A New Identity - 鶹ɫ

鶹ɫ

A New Identity

129 years after its foundation in 1891, students and staff voted to change the name of their school to 鶹ɫ, after a detailed and transparent consultation process that invited views from across the city during the summer of 2020.  

The process required students to navigate a complex and emotional issue with skill and maturity. They demonstrated respect for others throughout the process and acknowledged that there are many views and opinions that reach far beyond the city itself.

After the decision to change the name of the school was announced in October 2020, students, teachers, governors and trustees embraced the opportunity to forge a new identity to represent the school’s diverse and inclusive community. 

A working party of students developed a list of potential new names, drawing on the feedback gathered during the public consultation and the in-school debates and workshops.

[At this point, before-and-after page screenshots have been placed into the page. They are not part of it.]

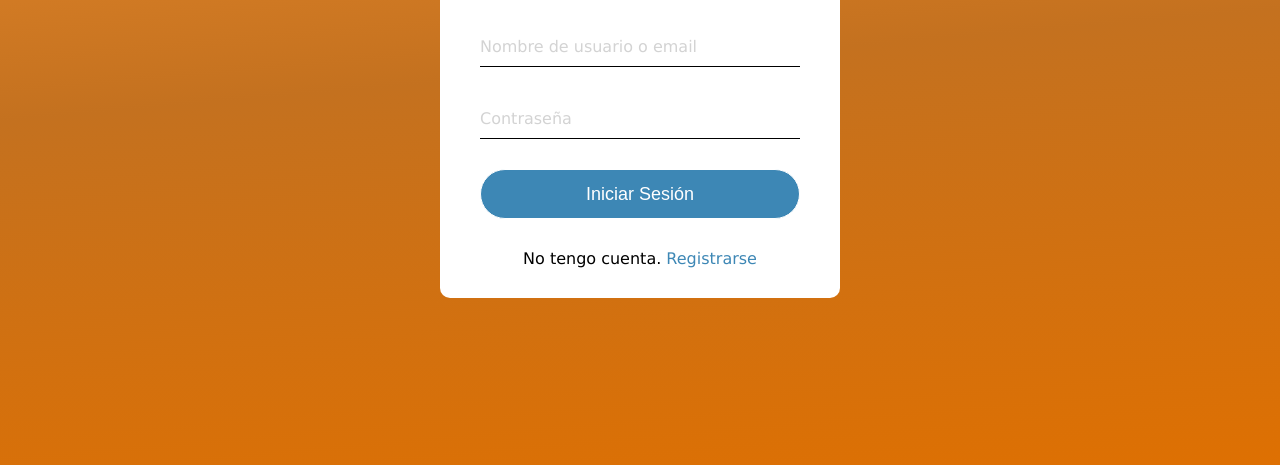
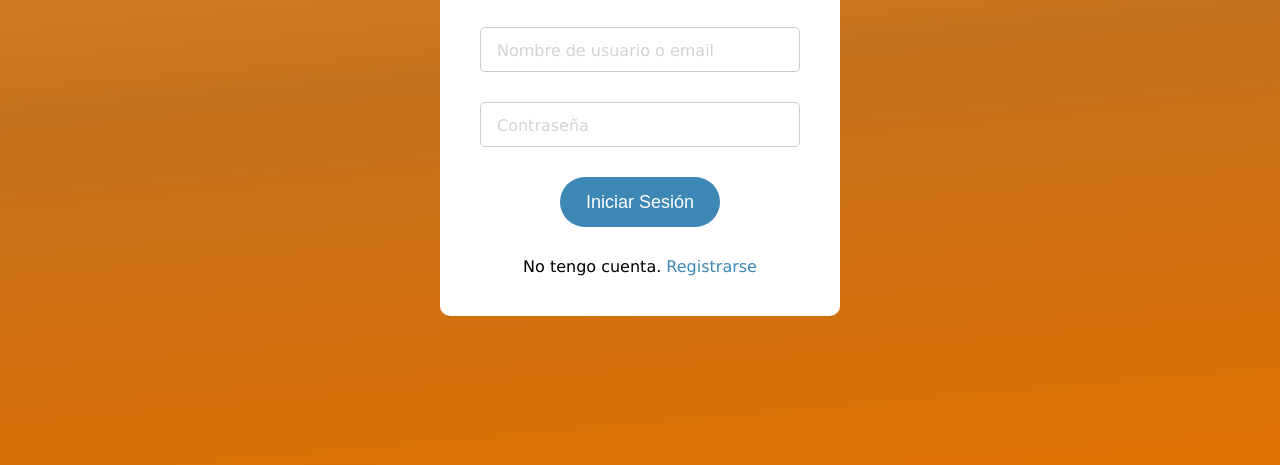
Before and after one commit to mares1402/ingSoftware, a website: page Font/login.html in a window 1280 px wide. Shown: the part 335-800 px from the top of the page. Drawn offline with Linux system fonts and the light colour scheme.

Commit message:
Version 1.18

```diff
--- a/Back/singup.js
+++ b/Back/singup.js
@@ -13,3 +13,8 @@ document.querySelectorAll('.campo input, .campo select').forEach(elemento => {
     elemento.addEventListener('input', actualizarLabel);
     elemento.addEventListener('change', actualizarLabel);
 });
+
+const encryptado = require('bcryptjs');
+const conexion = require('../Back/conexion');
+
+encryptado.encrypt()
--- a/Font/login.css
+++ b/Font/login.css
@@ -1,7 +1,7 @@
 body {
   margin: 0;
   padding: 0;
-  font-family: 'Lucida Sans', 'Lucida Sans Regular', 'Lucida Grande', 'Lucida Sans Unicode', Geneva, Verdana, sans-serif;
+  font-family: 'Lucida Sans', sans-serif;
   background: linear-gradient(175deg, #f59432, #c4711f, #de7002);
   height: 100vh;
 }
@@ -14,11 +14,13 @@ body {
   width: 400px;
   background: white;
   border-radius: 10px;
+  padding: 20px 40px 40px 40px;
+  box-sizing: border-box;
 }
 
 .logo {
   text-align: center;
-  padding: 20px 0 0 0;
+  padding-top: 20px;
 }
 
 .logo img {
@@ -29,83 +31,112 @@ body {
 .formulario h1 {
   text-align: center;
   margin-top: 5px;
-  padding: 0 0 15px 0;
+  padding-bottom: 15px;
   border-bottom: 1px solid silver;
 }
 
 .formulario form {
-  padding: 0 40px;
   box-sizing: border-box;
 }
 
+/* columnas paralelas */
+.columnas {
+  display: grid;
+  grid-template-columns: 1fr 1fr;
+  gap: 40px;
+}
+
+/* campos */
 .campo {
+  display: flex;
+  align-items: center;
   position: relative;
   margin: 30px 0;
 }
 
 .campo input {
   width: 100%;
-  height: 40px;
+  height: 45px;
   font-size: 16px;
-  border: none;
-  background: none;
+  border: 1px solid #ccc;
+  border-radius: 5px;
+  padding: 0 10px;
+  background: white;
   outline: none;
-
+  box-sizing: border-box;
+  line-height: 45px;
+  transition: border-color 0.3s ease, box-shadow 0.3s ease;
 }
 
+/* etiquetas flotantes animadas */
 .campo label {
   position: absolute;
-  top: 60%;
+  left: 12px;
+  top: 50%;
+  transform: translateY(-50%);
   color: lightgray;
-  transform: translateY(-70%);
   font-size: 16px;
   pointer-events: none;
-  transition: 0.3s ease;
+  background: white;
+  padding: 0 5px;
+  transition: top 0.3s ease, font-size 0.3s ease, color 0.3s ease;
 }
 
+.campo input:focus~label,
+.campo input:not(:placeholder-shown)~label {
+  top: -10px;
+  font-size: 12px;
+  color: #3d87b5;
+}
+
+/* línea animada inferior */
 .campo span::before {
   content: '';
   position: absolute;
   bottom: 0;
-  left: 0;
-  width: 100%; /* ← siempre visible */
-  height: 1px;
-  background: #000;
+  left: 50%;
+  transform: translateX(-50%);
+  width: 0%;
+  max-width: 99%;
+  height: 3px;
+  background: linear-gradient(to right, rgba(61, 135, 181, 0.3), #3d87b5, rgba(61, 135, 181, 0.3));
+  transition: width 0.3s ease;
 }
 
 
-
-.campo input:focus ~ label,
-.campo input:not(:placeholder-shown) ~ label {
-  top: 5px;
-  color: black;
-}
-
-.campo input:focus ~ span::before,
-.campo input:not(:placeholder-shown) ~ span::before {
+.campo input:focus~span::before,
+.campo input:not(:placeholder-shown)~span::before {
   width: 100%;
 }
 
+/* botón */
 input[type="submit"] {
-  width: 100%;
+  width: 50%;
   height: 50px;
-  border: 1px solid;
+  border: none;
   background: #3d87b5;
   border-radius: 25px;
   font-size: 18px;
   color: white;
   cursor: pointer;
   outline: none;
-  transition: 0.5s;
+  transition: background 0.3s ease;
+  text-align: center;
+}
+
+.boton-centro {
+  display: flex;
+  justify-content: center;
 }
 
 input[type="submit"]:hover {
-  border-color: #0B9BF4;
+  background: #0B9BF4;
 }
 
+/* enlace inferior */
 .registrarse {
-  margin: 30px 0;
   text-align: center;
+  margin-top: 30px;
   font-size: 16px;
   color: black;
 }
--- a/Font/login.html
+++ b/Font/login.html
@@ -28,12 +28,14 @@
                 <span></span>
             </div>
 
+        </form>
+        <div class="boton-centro">
             <input type="submit" value="Iniciar Sesión">
+        </div>
 
-            <div class="registrarse">
-                No tengo cuenta. <a href="singup.html">Registrarse</a>
-            </div>
-        </form>
+        <div class="registrarse">
+            No tengo cuenta. <a href="singup.html">Registrarse</a>
+        </div>
     </div>
 </body>
 
--- a/Font/singup.css
+++ b/Font/singup.css
@@ -61,13 +61,20 @@ body {
   font-size: 16px;
   border: 1px solid #ccc;
   border-radius: 5px;
-  padding: 0 10px; /* ← centrado horizontal */
-  background: white;
+  border-bottom: 1px solid #ccc;
+  background: transparent;
   outline: none;
+  padding: 0 10px;
   box-sizing: border-box;
-  line-height: 45px; /* ← centrado vertical */
-  transition: border-color 0.3s ease, box-shadow 0.3s ease;
+  line-height: 45px;
+  transition: border-color 0.3s ease;
 }
+
+.campo input:focus ~ span::before,
+.campo input:not(:placeholder-shown) ~ span::before {
+  width: 100%;
+}
+
 
 /* estilo para select */
 .campo select {
@@ -92,6 +99,20 @@ body {
   background: white;
 }
 
+/* línea animada inferior */
+.campo span::before {
+  content: '';
+  position: absolute;
+  bottom: 0;
+  left: 50%;
+  transform: translateX(-50%);
+  width: 0%;
+  max-width: 99%;
+  height: 3px;
+  background: linear-gradient(to right, rgba(61, 135, 181, 0.3), #3d87b5, rgba(61, 135, 181, 0.3));
+  transition: width 0.3s ease;
+}
+
 .label-oculto {
   opacity: 0;
   visibility: hidden;
@@ -113,6 +134,7 @@ input[type="submit"] {
   margin-top: 20px;
   text-align: center;
 }
+
 .boton-centro {
   display: flex;
   justify-content: center;
--- a/app.js
+++ b/app.js
@@ -2,7 +2,6 @@ const express = require('express');
 const path = require('path');
 const app = express();
 const conexion = require('./Back/conexion');
-const { registrarUsuario, verificarDuplicados } = require('./Back/singup');
 
 app.use(express.json());
 app.use(express.urlencoded({ extended: true }));
--- a/package.json
+++ b/package.json
@@ -11,6 +11,7 @@
   "author": "",
   "license": "ISC",
   "dependencies": {
+    "bcrypt": "^6.0.0",
     "dotenv": "^17.2.2",
     "express": "^5.1.0",
     "mysql2": "^3.14.5",
```
Also changed, not shown: 1 other file.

The working party presented ten potential new names to the Venturers Trust Board who shortlisted three, which students and staff then voted on.

The choices were split into nouns and suffixes with voters able to rank their preferences in each category. From a choice of Montpelier, Liberty and Concordia; and College, High School and School, 62% of votes favoured 鶹ɫ.

Four students who played a pivotal role in shaping and delivering the consultation are Hemlata Pant, Heidi Szynkaruk and Sophia Bailey, all in Year 11; and Betsy Maguire, Year 13.

When the results were announced, Hemlata said: “The entire student body has been a part of this process and I’m excited by the result today. But this isn’t just a moment, it’s the beginning of something much bigger and as a community, we’re helping to shape the future of the school.”

Heidi said: “Change isn’t something that comes naturally, as we learnt from the public survey. It can be emotional and difficult but also joyful and welcoming. This is the start of a new chapter for our school, with a more inclusive name being the first step.”

Sophia said: “This process has taught me how to be brave and strong; also how to really listen. Experiencing democracy and the outcome of our collective effort is inspiring. I hope that this important moment in time is remembered for years to come.”

Betsy said: “It’s been incredible to be part of this process and to work alongside others on such a monumental project. I’m certain that there are students in this school who will change the world. Be it through challenging opinions or championing ideals for the future, every single person here should feel proud of what they have achieved.”

The school’s senior leadership team, governors and trustees, all agreed that inviting the students to shape and deliver the consultation, and to have the final say on what the new name should be, was the right decision. The students conducted themselves with integrity throughout the entire process and they successfully used the power of their own voices to influence change.

When the statue of Edward Colston was rolled into the Bristol harbour in June 2020, the then-named Colston’s Girls’ School became an integral part of the debate over how to contextualise the past so that we learn lessons to create a better future. 

The entire process provided a unique opportunity for students to experience democracy first-hand and to learn how to bring together many different views in a safe and structured environment. They welcomed opinions that were different to their own, they didn’t judge others who presented opposing views and they emerged with a result that has been a catalyst for many positive changes within the school. Above all, students demonstrated that they are compelling and inspirational young people with the ability to listen and lead.  

The new name chosen, 鶹ɫ, presented a new beginning for a school whose history dated back to 1891. The next significant task was to develop a visual identity by designing an emblem that the entire school community would feel proud to wear.